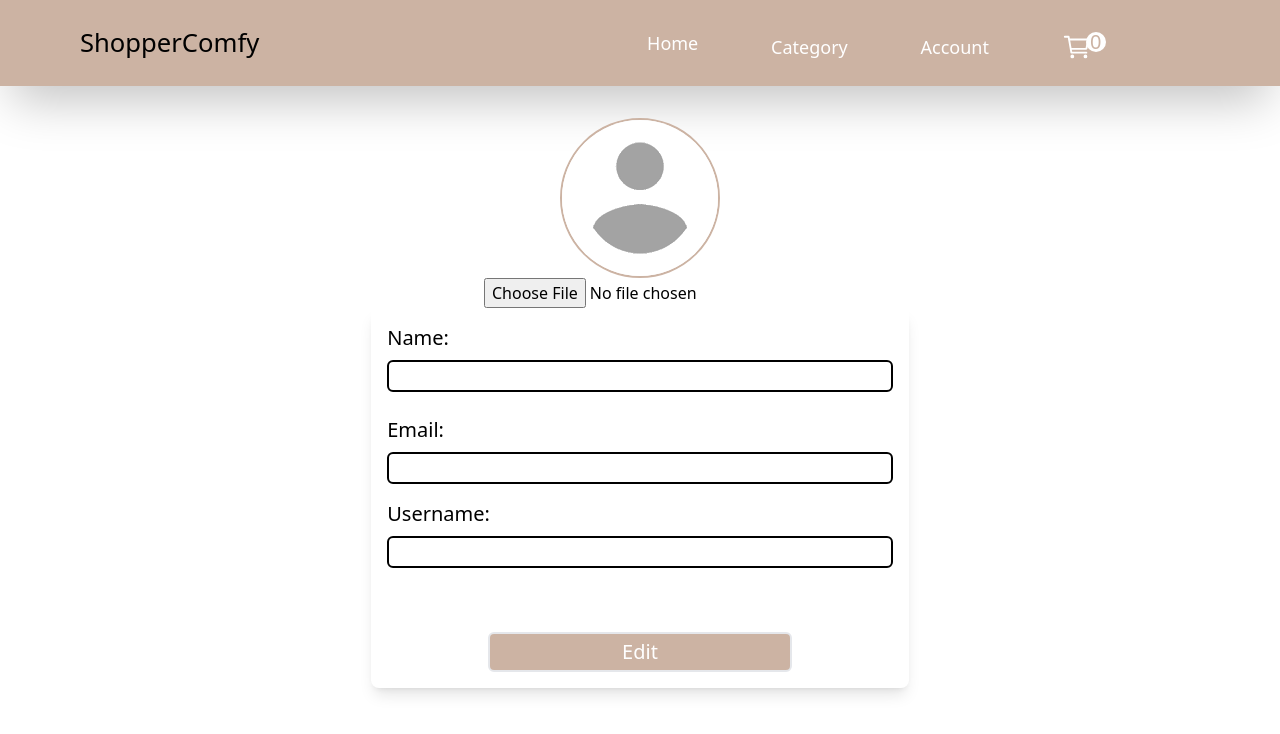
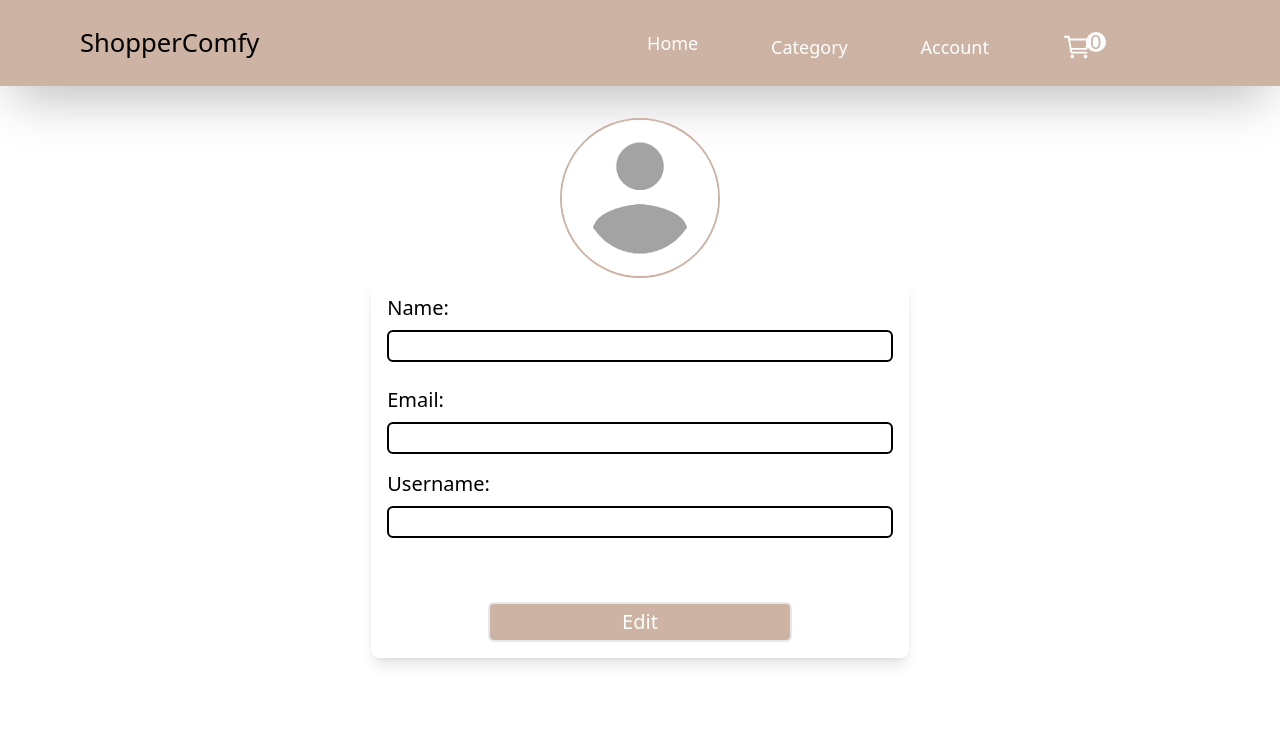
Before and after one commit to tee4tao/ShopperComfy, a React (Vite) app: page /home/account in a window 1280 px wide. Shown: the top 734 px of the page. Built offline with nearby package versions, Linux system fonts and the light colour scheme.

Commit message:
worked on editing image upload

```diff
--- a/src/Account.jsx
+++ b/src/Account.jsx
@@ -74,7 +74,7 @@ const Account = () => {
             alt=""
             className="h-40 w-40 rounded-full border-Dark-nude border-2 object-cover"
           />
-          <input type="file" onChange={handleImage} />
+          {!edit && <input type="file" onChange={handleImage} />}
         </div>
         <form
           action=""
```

——

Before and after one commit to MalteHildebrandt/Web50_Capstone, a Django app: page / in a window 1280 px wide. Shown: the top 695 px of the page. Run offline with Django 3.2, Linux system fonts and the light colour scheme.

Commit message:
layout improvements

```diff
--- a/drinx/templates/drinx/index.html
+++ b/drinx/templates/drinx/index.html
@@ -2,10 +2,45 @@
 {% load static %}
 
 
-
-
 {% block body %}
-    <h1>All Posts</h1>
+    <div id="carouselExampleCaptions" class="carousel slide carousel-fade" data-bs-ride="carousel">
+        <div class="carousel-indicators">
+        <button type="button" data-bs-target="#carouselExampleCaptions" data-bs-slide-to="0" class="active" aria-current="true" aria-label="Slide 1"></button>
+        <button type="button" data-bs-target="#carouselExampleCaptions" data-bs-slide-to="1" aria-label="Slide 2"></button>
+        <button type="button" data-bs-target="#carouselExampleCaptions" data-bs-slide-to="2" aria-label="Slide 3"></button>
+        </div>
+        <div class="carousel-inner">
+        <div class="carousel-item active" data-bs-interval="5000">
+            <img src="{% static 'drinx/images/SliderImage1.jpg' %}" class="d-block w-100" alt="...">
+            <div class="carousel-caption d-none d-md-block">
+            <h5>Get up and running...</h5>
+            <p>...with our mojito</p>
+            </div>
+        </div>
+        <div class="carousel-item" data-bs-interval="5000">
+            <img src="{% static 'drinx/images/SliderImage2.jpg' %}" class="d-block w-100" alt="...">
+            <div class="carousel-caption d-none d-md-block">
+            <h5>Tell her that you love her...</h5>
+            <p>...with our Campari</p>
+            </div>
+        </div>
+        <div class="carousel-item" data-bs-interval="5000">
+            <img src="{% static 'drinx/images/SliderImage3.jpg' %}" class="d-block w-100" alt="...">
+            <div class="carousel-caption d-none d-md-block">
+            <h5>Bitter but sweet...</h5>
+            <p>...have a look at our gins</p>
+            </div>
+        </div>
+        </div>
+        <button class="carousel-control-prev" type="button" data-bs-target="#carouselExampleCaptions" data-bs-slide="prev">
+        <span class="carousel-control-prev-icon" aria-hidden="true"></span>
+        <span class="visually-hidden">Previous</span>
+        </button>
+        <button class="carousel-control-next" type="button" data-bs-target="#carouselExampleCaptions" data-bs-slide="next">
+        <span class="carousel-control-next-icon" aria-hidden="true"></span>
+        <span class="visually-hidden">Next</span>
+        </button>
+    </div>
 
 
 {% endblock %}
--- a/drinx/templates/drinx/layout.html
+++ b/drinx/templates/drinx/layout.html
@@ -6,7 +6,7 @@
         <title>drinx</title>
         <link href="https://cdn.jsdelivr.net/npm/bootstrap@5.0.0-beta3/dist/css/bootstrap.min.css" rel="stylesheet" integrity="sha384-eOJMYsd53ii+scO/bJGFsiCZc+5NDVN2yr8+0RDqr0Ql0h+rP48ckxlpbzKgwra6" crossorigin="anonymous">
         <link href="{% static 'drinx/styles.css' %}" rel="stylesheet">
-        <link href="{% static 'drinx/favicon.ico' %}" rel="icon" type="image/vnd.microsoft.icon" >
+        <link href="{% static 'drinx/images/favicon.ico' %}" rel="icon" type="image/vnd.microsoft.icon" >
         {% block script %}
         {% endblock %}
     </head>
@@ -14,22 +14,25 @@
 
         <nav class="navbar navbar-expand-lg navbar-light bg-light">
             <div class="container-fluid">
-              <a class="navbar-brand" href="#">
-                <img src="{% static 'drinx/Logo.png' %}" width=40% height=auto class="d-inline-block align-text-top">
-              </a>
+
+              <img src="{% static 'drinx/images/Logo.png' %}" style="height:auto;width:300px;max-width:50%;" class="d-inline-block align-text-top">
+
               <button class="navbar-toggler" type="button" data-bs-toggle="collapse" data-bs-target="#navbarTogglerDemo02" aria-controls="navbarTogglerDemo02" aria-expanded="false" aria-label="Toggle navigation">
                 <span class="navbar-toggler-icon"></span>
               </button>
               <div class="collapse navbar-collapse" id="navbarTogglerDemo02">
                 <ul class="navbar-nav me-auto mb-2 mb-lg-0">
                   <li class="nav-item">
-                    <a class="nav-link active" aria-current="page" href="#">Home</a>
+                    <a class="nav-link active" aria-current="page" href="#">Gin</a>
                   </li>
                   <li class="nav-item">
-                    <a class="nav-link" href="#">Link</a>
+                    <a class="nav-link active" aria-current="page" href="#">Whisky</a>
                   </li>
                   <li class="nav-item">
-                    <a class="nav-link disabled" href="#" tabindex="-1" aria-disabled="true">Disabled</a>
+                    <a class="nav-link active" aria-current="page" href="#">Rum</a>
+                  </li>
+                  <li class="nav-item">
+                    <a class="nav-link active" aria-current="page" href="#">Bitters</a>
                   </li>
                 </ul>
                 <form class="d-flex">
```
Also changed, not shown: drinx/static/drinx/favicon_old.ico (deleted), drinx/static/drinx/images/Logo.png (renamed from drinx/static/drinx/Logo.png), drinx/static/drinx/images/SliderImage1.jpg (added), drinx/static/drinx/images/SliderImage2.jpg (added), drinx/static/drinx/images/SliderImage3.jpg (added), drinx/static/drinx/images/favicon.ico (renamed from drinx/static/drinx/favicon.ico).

——

--- What is being asked ---
Across the listing above, find each line that holds the word "active". Give only how many there are.

--- The answer ---
7